New home for Kiwi
Torrential rain did not dampen the enthusiasm of around 200 people who gathered to mark the release of Little Spotted Kiwi into Shakespear Open Sanctuary on Saturday, April 29.
For many, it was their first opportunity to get up close to a Kiwi. Four of the birds were brought out by trained handlers for people to take a look at while the rest remained secured in wooden boxes.
Twenty Little Spotted Kiwis, which are the size of small hens with mottled grey feathers, were captured on Kapiti and Tiritiri Matangi Islands for release in the sanctuary. The only other mainland sanctuary to have this species is Zealandia, in Wellington. Getting them to the sanctuary has taken more than five years of work behind the scenes and cost almost $40,000. It is seen as the best chance of growing the population of this, our second most rare Kiwi.
The birds were welcomed with powhiri and speeches from Mayor Phil Goff , Captain Richard Walker of the NZ Defence Force and SOSSI chair Peter Jackson.
Councillors, local board members and representatives of organisations such as Hibiscus Coast Forest & Bird, as well as many SOSSI volunteers were present.
The birds had transmitters fitted and then Open sanctuary senior ranger Matt Maitland, accompanied by the Mayor and a small group of media, took the birds onto the Defence Force land for release.
As the first Little Spotted Kiwi to be introduced at Shakespear Open Sanctuary begin to explore their new environment this week, they are being closely monitored.
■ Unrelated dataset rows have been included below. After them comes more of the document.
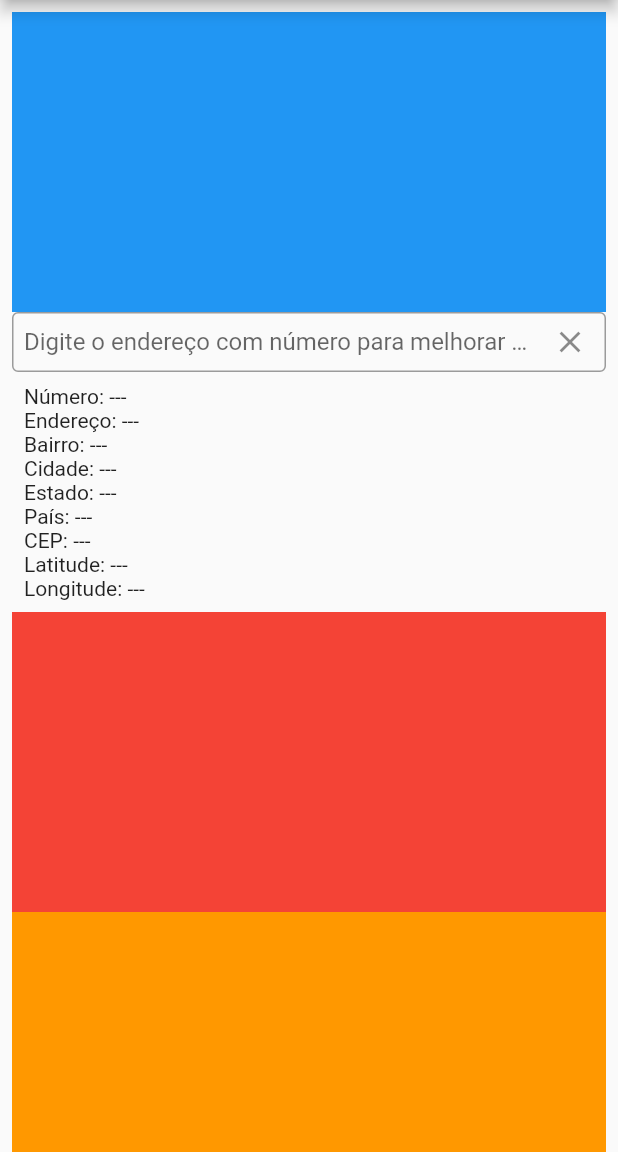
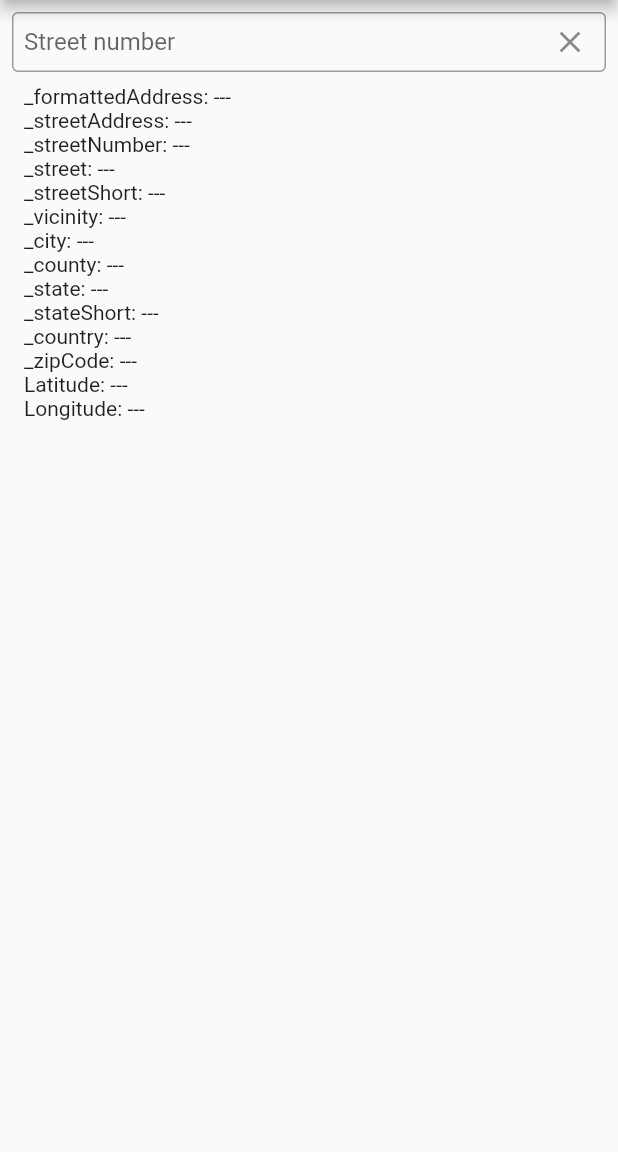
Before and after one commit to treofinancial/google_maps_places_autocomplete_widgets, a Flutter app: the screen it shows after launch, on a phone screen of 412 x 824 dp, the part 84-1236 px from its top. Run offline on Flutter 3.47's test engine with Material 2 defaults, Android fonts, the phone set to English and light mode, and no system bars.

Commit message:
added more complete support for US addresses, updated dependencies

```diff
--- a/example/lib/main.dart
+++ b/example/lib/main.dart
@@ -2,6 +2,8 @@ import 'package:flutter/material.dart';
 import 'package:maps_places_autocomplete/maps_places_autocomplete.dart';
 import 'package:maps_places_autocomplete/model/place.dart';
 import 'package:maps_places_autocomplete/model/suggestion.dart';
+
+const TIMS_ACCOUNT_GOOGLE_API_KEY = 'AIzaSyAicHujH9apXiOKnC7nyTM3eRnWq4hN4RM';
 
 void main() {
   runApp(const MyApp());
@@ -33,12 +35,15 @@ class MyHomePage extends StatefulWidget {
 }
 
 class _MyHomePageState extends State<MyHomePage> {
-
-
+  String? _formattedAddress;
+  String? _streetAddress;
   String? _streetNumber;
   String? _street;
+  String? _streetShort;
   String? _city;
+  String? _county;
   String? _state;
+  String? _stateShort;
   String? _zipCode;
   String? _vicinity;
   String? _country;
@@ -48,10 +53,15 @@ class _MyHomePageState extends State<MyHomePage> {
   // write a function to receive the place details callback
   void onSuggestionClick(Place placeDetails) {
     setState(() {
+      _formattedAddress = placeDetails.formattedAddress;
+      _streetAddress = placeDetails.streetAddress;
       _streetNumber = placeDetails.streetNumber;
       _street = placeDetails.street;
+      _streetShort = placeDetails.streetShort;
       _city = placeDetails.city;
+      _county = placeDetails.county;
       _state = placeDetails.state;
+      _stateShort = placeDetails.stateShort;
       _zipCode = placeDetails.zipCode;
       _country = placeDetails.country;
       _vicinity = placeDetails.vicinity;
@@ -75,7 +85,6 @@ class _MyHomePageState extends State<MyHomePage> {
                 crossAxisAlignment: CrossAxisAlignment.start,
                 children: <Widget>[
 
-                  Container(color: Colors.blue, height:200),
                   //
                   /******** */
                   //import the plugin
@@ -83,7 +92,7 @@ class _MyHomePageState extends State<MyHomePage> {
                   SizedBox(
                     height: 40,
                     child: MapsPlacesAutocomplete(
-                      mapsApiKey: 'YOUR KEY HERE',
+                      mapsApiKey: TIMS_ACCOUNT_GOOGLE_API_KEY,
                       onSuggestionClick: onSuggestionClick,
                       buildItem: (Suggestion suggestion, int index) {
                         return Container(
@@ -99,11 +108,11 @@ class _MyHomePageState extends State<MyHomePage> {
                         border: OutlineInputBorder(
                             borderSide: BorderSide(color: Colors.white)),
                         hintText:
-                            "Digite o endereço com número para melhorar a busca",
+                            "Street number",
                         errorText: null),
                       clearButton: const Icon(Icons.close),
-                      componentCountry: 'br',
-                      language: 'pt-Br'
+                      componentCountry: 'us',
+                      language: 'en-Us'
                     ),
                   ),
                   /******** */
@@ -117,22 +126,22 @@ class _MyHomePageState extends State<MyHomePage> {
                       mainAxisAlignment: MainAxisAlignment.start,
                       crossAxisAlignment: CrossAxisAlignment.start,
                       children: [
-                      Text('Número: ${_streetNumber ?? '---'}'),
-                      Text('Endereço: ${_street ?? '---'}'),
-                      Text('Bairro: ${_vicinity ?? '---'}'),
-                      Text('Cidade: ${_city ?? '---'}'),
-                      Text('Estado: ${_state ?? '---'}'),
-                      Text('País: ${_country ?? '---'}'),
-                      Text('CEP: ${_zipCode ?? '---'}'),
+                      Text('_formattedAddress: ${_formattedAddress?? '---'}'),
+                      Text('_streetAddress: ${_streetAddress?? '---'}'),
+                      Text('_streetNumber: ${_streetNumber ?? '---'}'),
+                      Text('_street: ${_street ?? '---'}'),
+                      Text('_streetShort: ${_streetShort ?? '---'}'),
+                      Text('_vicinity: ${_vicinity ?? '---'}'),
+                      Text('_city: ${_city ?? '---'}'),
+                      Text('_county: ${_county ?? '---'}'),
+                      Text('_state: ${_state ?? '---'}'),
+                      Text('_stateShort: ${_stateShort ?? '---'}'),
+                      Text('_country: ${_country ?? '---'}'),
+                      Text('_zipCode: ${_zipCode ?? '---'}'),
                       Text('Latitude: ${_lat ?? '---'}'),
                       Text('Longitude: ${_lng ?? '---'}'),
                     ]),
                   ),
-
-                  Container(color: Colors.red, height:200),
-                  Container(color: Colors.orange, height:200),
-                  Container(color: Colors.blue, height:200),
-
                 ],
               ),
             ),
--- a/lib/api/place_api_provider.dart
+++ b/lib/api/place_api_provider.dart
@@ -1,8 +1,43 @@
 import 'dart:convert';
+import 'package:flutter/material.dart';
 import 'package:http/http.dart';
 import 'package:maps_places_autocomplete/model/place.dart';
 import 'package:maps_places_autocomplete/model/suggestion.dart';
 
+
+
+
+  void printWrapped(String text) {
+    final pattern = new RegExp('.{1,800}'); // 800 is the size of each chunk
+    pattern.allMatches(text).forEach((match) => print(match.group(0)));
+  }
+
+  void printJson(dynamic json, { String? title }) {
+
+    if( title!=null) {
+      if(title.startsWith('VehicleModel.fromJson') ||
+              title.startsWith('CustomerModel.fromJson TYPED CONVERSION') ||
+              title.startsWith('LocationsModel TYPED CONVERSION') ||
+              //title.startsWith('') ||
+              title.startsWith('HomeServiceModel.fromJson Json decode')
+      ) {
+        debugPrint('SKIPPING PRINTING printJson() has been coded to skip this  $title');
+        return;
+      }
+    }
+
+
+    JsonEncoder encoder = new JsonEncoder.withIndent('  ');
+
+
+    // encode it to string
+    String prettyPrint = encoder.convert(json);
+
+    if(title!=null) {
+      print(title);
+    }
+    printWrapped( prettyPrint );
+  }
 class PlaceApiProvider {
   final client = Client();
 
@@ -39,6 +74,11 @@ class PlaceApiProvider {
     if (response.statusCode == 200) {
       final result = json.decode(response.body);
       if (result['status'] == 'OK') {
+
+
+printJson(result['predictions'],title:'GOOGLE MAP API RETURN VALUE result["predictions"]');
+
+
         // compose suggestions in a list
         return result['predictions']
             .map<Suggestion>((p) => Suggestion(p['place_id'], p['description']))
@@ -74,8 +114,12 @@ class PlaceApiProvider {
     if (response.statusCode == 200) {
       final result = json.decode(response.body);
       if (result['status'] == 'OK') {
+
+printJson(result['result'],title:'GOOGLE MAP API RETURN VALUE result["result"]');
+
         final components =
             result['result']['address_components'] as List<dynamic>;
+
         // build result
         final place = Place();
 
@@ -84,20 +128,28 @@ class PlaceApiProvider {
 
         components.forEach((c) {
           final List type = c['types'];
+          if (type.contains('street_address')) {
+            place.streetAddress = c['long_name'];
+          }
           if (type.contains('street_number')) {
             place.streetNumber = c['long_name'];
           }
           if (type.contains('route')) {
             place.street = c['long_name'];
+            place.streetShort = c['short_name'];
           }
-          if (type.contains('sublocality_level_1')) {
+          if (type.contains('sublocality')) { //TMM'sublocality_level_1')) {
             place.vicinity = c['long_name'];
           }
+          if (type.contains('locality')) {
+            place.city = c['long_name'];
+          }
           if (type.contains('administrative_area_level_2')) {
-            place.city = c['long_name'];
+            place.county = c['long_name'];
           }
           if (type.contains('administrative_area_level_1')) {
             place.state = c['long_name'];
+            place.stateShort = c['short_name'];
           }
           if (type.contains('country')) {
             place.country = c['long_name'];
@@ -106,6 +158,10 @@ class PlaceApiProvider {
             place.zipCode = c['long_name'];
           }
         });
+
+        place.streetAddress ??= '${place.streetNumber} ${place.streetShort}';
+        place.formattedAddress ??= '${place.streetNumber} ${place.streetShort}, ${place.city}, ${place.stateShort} ${place.zipCode}';
+
         return place;
       }
       throw Exception(result['error_message']);
--- a/lib/maps_places_autocomplete.dart
+++ b/lib/maps_places_autocomplete.dart
@@ -53,7 +53,7 @@ class MapsPlacesAutocomplete extends StatefulWidget {
       this.inputDecoration,
       this.elevation,
       this.overlayOffset = 4,
-      this.showGoogleTradeMark = true,
+      this.showGoogleTradeMark = false,
       this.componentCountry,
       this.language})
       : super(key: key);
--- a/lib/model/place.dart
+++ b/lib/model/place.dart
@@ -1,8 +1,13 @@
 class Place {
+  String? formattedAddress;
+  String? streetAddress;
   String? streetNumber;
+  String? streetShort;
   String? street;
   String? city;
+  String? county;
   String? state;
+  String? stateShort;
   String? zipCode;
   String? vicinity;
   String? country;
@@ -10,10 +15,15 @@ class Place {
   double? lng;
 
   Place({
+    this.formattedAddress,
+    this.streetAddress,
     this.streetNumber,
+    this.streetShort,
     this.street,
     this.city,
+    this.county,
     this.state,
+    this.stateShort,
     this.zipCode,
     this.vicinity,
     this.country,
@@ -23,6 +33,6 @@ class Place {
 
   @override
   String toString() {
-    return 'Place(streetNumber: $streetNumber, street: $street, city: $city, zipCode: $zipCode)';
+    return 'Place(formattedAddress:$formattedAddress streetNumber: $streetNumber, streetShort: $streetShort street: $street, city: $city, state:$state startShort:$stateShort county: $county, zipCode: $zipCode)';
   }
 }
--- a/pubspec.yaml
+++ b/pubspec.yaml
@@ -11,13 +11,13 @@ dependencies:
   flutter:
     sdk: flutter
   #autocomplete
-  uuid: ^3.0.6
-  http: ^0.13.4
+  uuid: ^4.2.1
+  http: ^1.1.0
 
 dev_dependencies:
   flutter_test:
     sdk: flutter
-  flutter_lints: ^1.0.0
+  flutter_lints: ^3.0.1
 
 # For information on the generic Dart part of this file, see the
 # following page: https://dart.dev/tools/pub/pubspec
```
Also changed, not shown: 1 other file.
If they settle in well, and breed, it will be significant not only for the sanctuary but for the entire species.
Twenty birds from Kapiti and Tiritiri Matangi Islands were released into the sanctuary at the end of Whangaparaoa Peninsula on April 29 and 30. Conservationists hope that the release into a 500ha safe site could be a major boost for the population of this, our smallest and second most rare Kiwi.
The main breeding season runs across winter and spring, making it possible that the next generation of Kiwi could be born at Shakespear early next year.
More than 200 invited guests were at Te Haruhi Bay on April 29 to welcome the birds. After a powhiri and speeches, there was a chance to take a close up look, and photos, of the Kiwi, which were then taken into the sanctuary for release.
The project was only possible because of a large amount of work behind the scenes, including fundraising.
Shakespear Open Sanctuary (SOSSI) volunteers and rangers identified and blocked potential pathways where the birds could escape the pest proof fence. Volunteers also made transfer boxes and temporary nest burrows. Twelve people have been trained to monitor the birds via radio transmitters. This monitoring will be carried out almost daily to start with. Call count surveys will also be undertaken in due course to work out the population density.
The total bill for introducing a viable population of 40 birds into the sanctuary is expected to be around $68,000.
SOSSI chair Peter Jackson says the recent translocation cost around $38,000. A further 20 Kiwi will be released sometime between 2018-20 at a cost of $30,000. Enough money for the first release has been raised, with grants from Becroft Foundation, Foundation North, Kiwis4Kiwi, Auckland Council and donations from the public.
Open sanctuaries senior ranger Matt Maitland says the support, which has come in many forms, has been appreciated. “People were very keen to see it happen and whether they helped build boxes, made new barriers – including the major task of clearing and repurposing a retaining wall – or donated money, the community stepped up.”
He says the presence of Kiwi within the sanctuary will mean that the No Dog policy will be even more strictly enforced inside the pest proof fence and that people leaving the park at night need to be especially careful in case Kiwi are on the road.
Hibiscus Matters went with rangers to one of the release sites, deep within the sanctuary.
SOSSI’s Kiwi release has enabled some state of the art tracking technology to be trialled. Plant and Food Research is developing an automated tracking system – a network of antennae that scans for frequencies from the birds’ radio transmitters and can provide a lot of accurate information about their whereabouts and movements.
Open Sanctuaries senior ranger Matt Maitland says the system provides a longer time exposure than the snapshot that is obtained from hand-held monitoring devices. Reports come in automatically and can warn of any potential issues. The trial by Plant and Food Research scientists is taking place in collaboration with Auckland Council.